Engineer given award for water conservation efforts in, around Iowa

Ivy Christianson

The College of Agriculture and Life Sciences recently handed out its first ever Impact Award for Extraordinary Partnership to an ISU alumni.

Wendy Wintersteen, endowed dean for the College of Agriculture and Life Sciences, honored Dean Lemke of the Iowa Department of Agriculture and Land Stewardship because of his involvement in the department’s water resources bureau.

Lemke graduated from Iowa State with a degree in agricultural engineering and is currently a professional engineer.

Brian Meyer, program director for communications in the agriculture college, said Lemke has been a great partner to work with.

“Dean has been working closely with our faculty and our scientists on different ways that we can work together on water quality issues and priorities,” Meyer said.

Lemke has also worked hard on agricultural issues not only in Iowa, but with farmers who live down the Mississippi, discussing how water quality issues affect all people.

Lemke was recognized during the Iowa-Mississippi Farmer to Farmer Exchange. In late May, a group of Iowa farmers and agricultural leaders traveled to Mississippi to participate in the first leg of the exchange, which is focused on developing relationships between agricultural leaders in both states and promoting the sharing of information and technologies to address the hypoxic area in the Gulf of Mexico.

Meyer said Lemke has collaborated with many organizations, including Iowa State.

“He’s been a great partner for Iowa State, in that he really wants to look at a scientific way for going forward,” Meyer said.

Lemke began working with ISU researchers to develop the Iowa Conservation Reserve Enhancement Program in 2000. This particular program provides planning and financial support for the construction of nitrogen-removal wetlands that filter water from cropland.

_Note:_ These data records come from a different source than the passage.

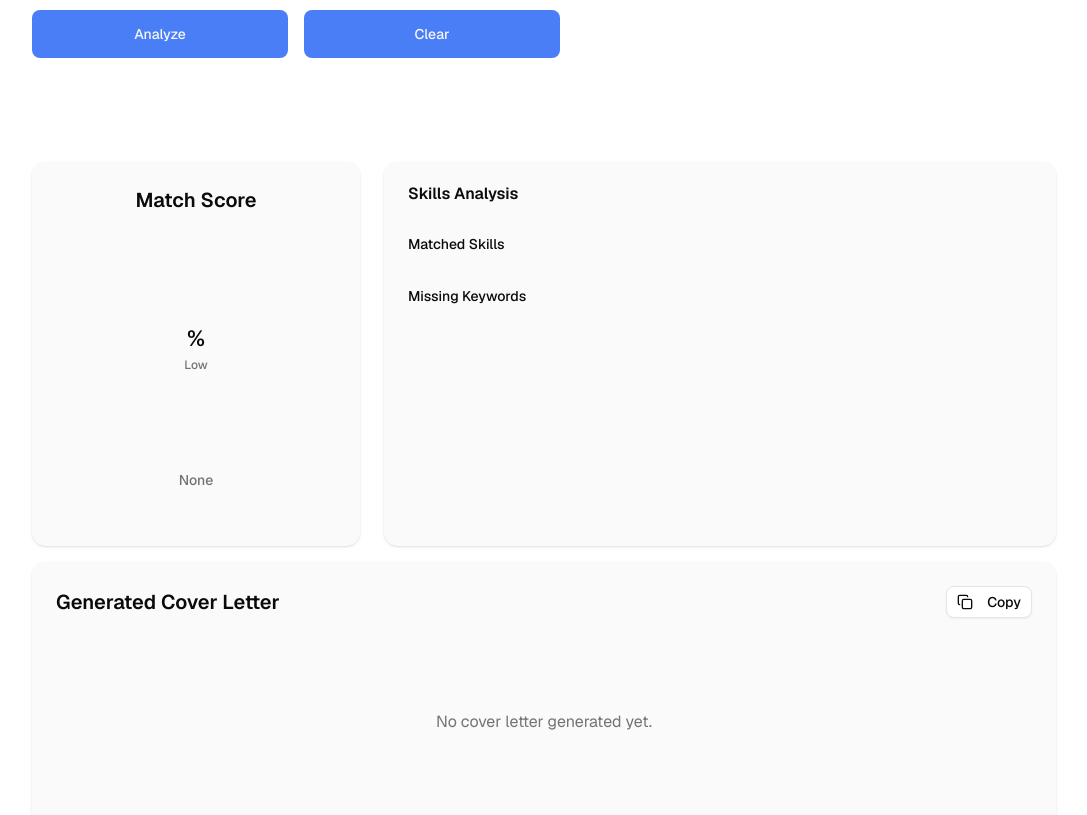
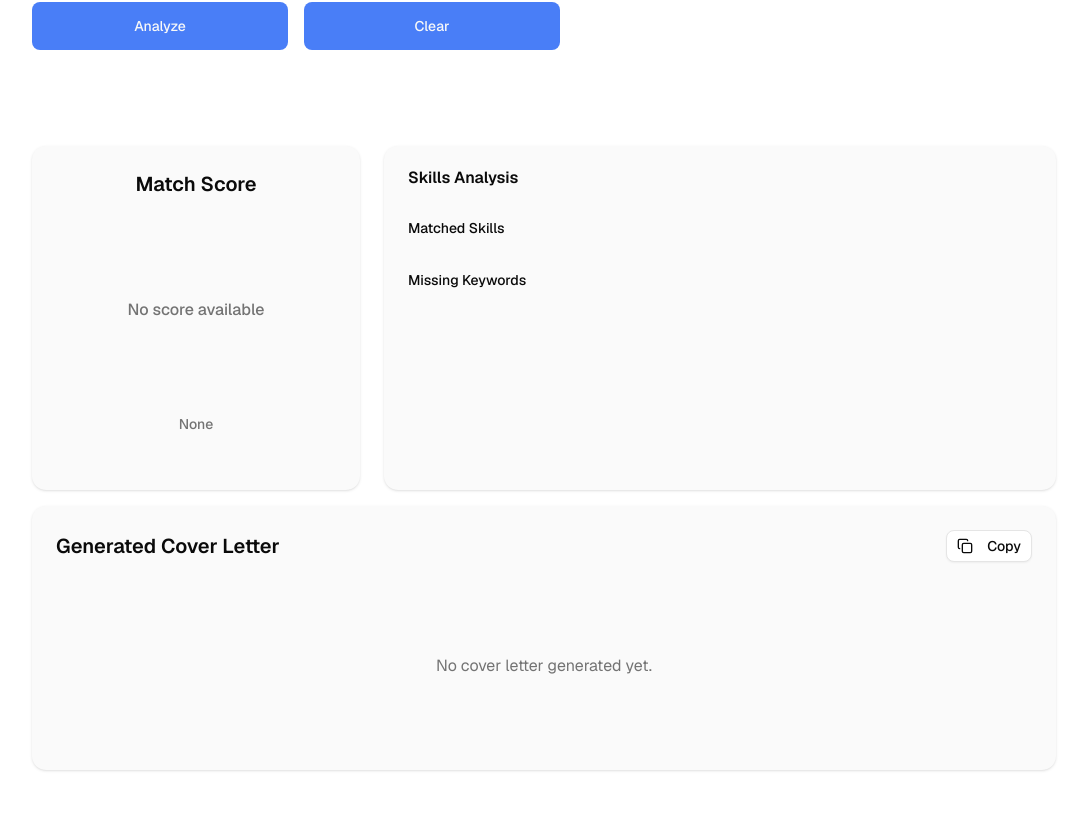
Before and after one commit to Bataklik/OpenJob, a Next.js app in the folder oj_frontend/: page / in a window 1280 px wide. Shown: the part 1005-1820 px from the top of the page, without its empty margins (96-1183 px from the left). Built offline with nearby package versions, Linux system fonts and the light colour scheme.

Commit message:
refactor: :recycle: update Home component to use ResultsSection and UploadSection, replacing deprecated components and improving state management

```diff
--- a/oj_frontend/app/page.tsx
+++ b/oj_frontend/app/page.tsx
@@ -1,10 +1,8 @@
 "use client";
-import AnalysePage from "@/components/results/SkillsAnalysisCard";
-import CoverLetterCard from "@/components/results/CoverLetterCard";
 import HeaderPage from "@/components/header/HeaderSection";
-import ScoreCard from "@/components/results/ScoreCard";
-import UploadPage from "@/components/upload/UploadSection";
 import { useRef, useState } from "react";
+import UploadSection from "@/components/upload/UploadSection";
+import ResultsSection from "@/components/results/ResultsSection";
 
 export default function Home() {
     const fileInputRef = useRef<HTMLInputElement | null>(null);
@@ -12,10 +10,10 @@ export default function Home() {
     const [jobText, setJobText] = useState("");
     const [isAnalyzing, setIsAnalyzing] = useState(false);
 
-    const [score, setScore] = useState(null);
+    const [score, setScore] = useState(undefined);
     const [matched, setMatched] = useState<string[]>([]);
     const [missing, setMissing] = useState<string[]>([]);
-    const [letter, setLetter] = useState(null);
+    const [letter, setLetter] = useState(undefined);
     const [matchText, setMatchText] = useState("None");
     const handleAnalyse = () => {
         if (!selectedFile) {
@@ -51,10 +49,10 @@ export default function Home() {
     const handleClear = () => {
         setSelectedFile(null);
         setJobText("");
-        setScore(null);
+        setScore(undefined);
         setMatched([]);
         setMissing([]);
-        setLetter(null);
+        setLetter(undefined);
         setMatchText("None");
     };
     const handleClick = () => {
@@ -72,9 +70,9 @@ export default function Home() {
         setSelectedFile(file);
     };
     return (
-        <div className="min-h-screen bg-zinc-50 font-sans dark:bg-black">
-            <main className="w-full bg-white px-4 pb-32 pt-8 dark:bg-black">
-                <div className="mx-auto flex w-full max-w-5xl flex-col gap-16">
+        <div className="flex flex-col min-h-screen bg-zinc-50 font-sans dark:bg-black">
+            <main className="w-full flex-1 bg-white px-4 pb-32 pt-8 dark:bg-black">
+                <div className="mx-auto flex w-full h-full max-w-5xl flex-col gap-14">
                     <HeaderPage
                         title={"Find your perfect job match\nin seconds"}
                         description={
@@ -82,7 +80,7 @@ export default function Home() {
                         }
                     />
 
-                    <UploadPage
+                    <UploadSection
                         jobText={jobText}
                         setJobText={setJobText}
                         fileInputRef={fileInputRef}
@@ -94,15 +92,13 @@ export default function Home() {
                         isAnalyzing={isAnalyzing}
                     />
 
-                    <div className="flex w-full flex-col gap-4">
-                        <div className="mt-10 flex w-full flex-col gap-6 text-base font-medium sm:flex-row">
-                            <ScoreCard score={score} matchText={matchText} />
-                            <AnalysePage matched={matched} missing={missing} />
-                        </div>
-                        <div>
-                            <CoverLetterCard letter={letter} />
-                        </div>
-                    </div>
+                    <ResultsSection
+                        score={score}
+                        matchText={matchText}
+                        matched={matched}
+                        missing={missing}
+                        letter={letter}
+                    />
                 </div>
             </main>
         </div>
```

Not only has Lemke spearheaded those activities, but he was also the motivating force in reestablishing the Iowa Water Resources Research Institute at Iowa State, now renamed the Iowa Water Center.

He operates family farms in northern Iowa as well.